§ **Your goal**
Go line by line through the entries and show those that hold the string "html".

"""

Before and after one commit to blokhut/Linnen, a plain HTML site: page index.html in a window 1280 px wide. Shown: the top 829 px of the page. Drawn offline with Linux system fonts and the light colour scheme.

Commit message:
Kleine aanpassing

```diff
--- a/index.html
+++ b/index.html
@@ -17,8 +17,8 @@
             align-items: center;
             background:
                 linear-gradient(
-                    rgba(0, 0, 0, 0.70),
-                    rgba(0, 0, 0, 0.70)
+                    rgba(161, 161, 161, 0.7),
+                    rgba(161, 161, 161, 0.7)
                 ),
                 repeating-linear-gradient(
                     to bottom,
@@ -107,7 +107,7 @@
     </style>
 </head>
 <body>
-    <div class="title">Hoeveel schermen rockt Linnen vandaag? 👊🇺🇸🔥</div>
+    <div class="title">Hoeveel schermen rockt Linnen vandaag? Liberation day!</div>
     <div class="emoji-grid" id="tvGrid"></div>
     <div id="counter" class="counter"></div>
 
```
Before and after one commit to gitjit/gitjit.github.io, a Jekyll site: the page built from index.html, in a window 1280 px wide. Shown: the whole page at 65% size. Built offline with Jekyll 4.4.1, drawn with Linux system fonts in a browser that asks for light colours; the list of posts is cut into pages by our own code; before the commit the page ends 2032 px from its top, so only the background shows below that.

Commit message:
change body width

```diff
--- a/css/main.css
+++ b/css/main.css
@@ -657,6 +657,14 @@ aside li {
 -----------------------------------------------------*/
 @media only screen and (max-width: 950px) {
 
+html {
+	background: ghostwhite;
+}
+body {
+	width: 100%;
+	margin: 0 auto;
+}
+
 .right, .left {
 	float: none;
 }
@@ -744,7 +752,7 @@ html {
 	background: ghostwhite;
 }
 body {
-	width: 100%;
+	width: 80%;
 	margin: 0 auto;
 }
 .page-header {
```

"""

§ **Answer to this problem**
Before and after one commit to blokhut/Linnen, a plain HTML site: page index.html in a window 1280 px wide. Shown: the top 829 px of the page. Drawn offline with Linux system fonts and the light colour scheme.
--- a/index.html
+++ b/index.html
Before and after one commit to gitjit/gitjit.github.io, a Jekyll site: the page built from index.html, in a window 1280 px wide. Shown: the whole page at 65% size. Built offline with Jekyll 4.4.1, drawn with Linux system fonts in a browser that asks for light colours; the list of posts is cut into pages by our own code; before the commit the page ends 2032 px from its top, so only the background shows below that.
+html {
@@ -744,7 +752,7 @@ html {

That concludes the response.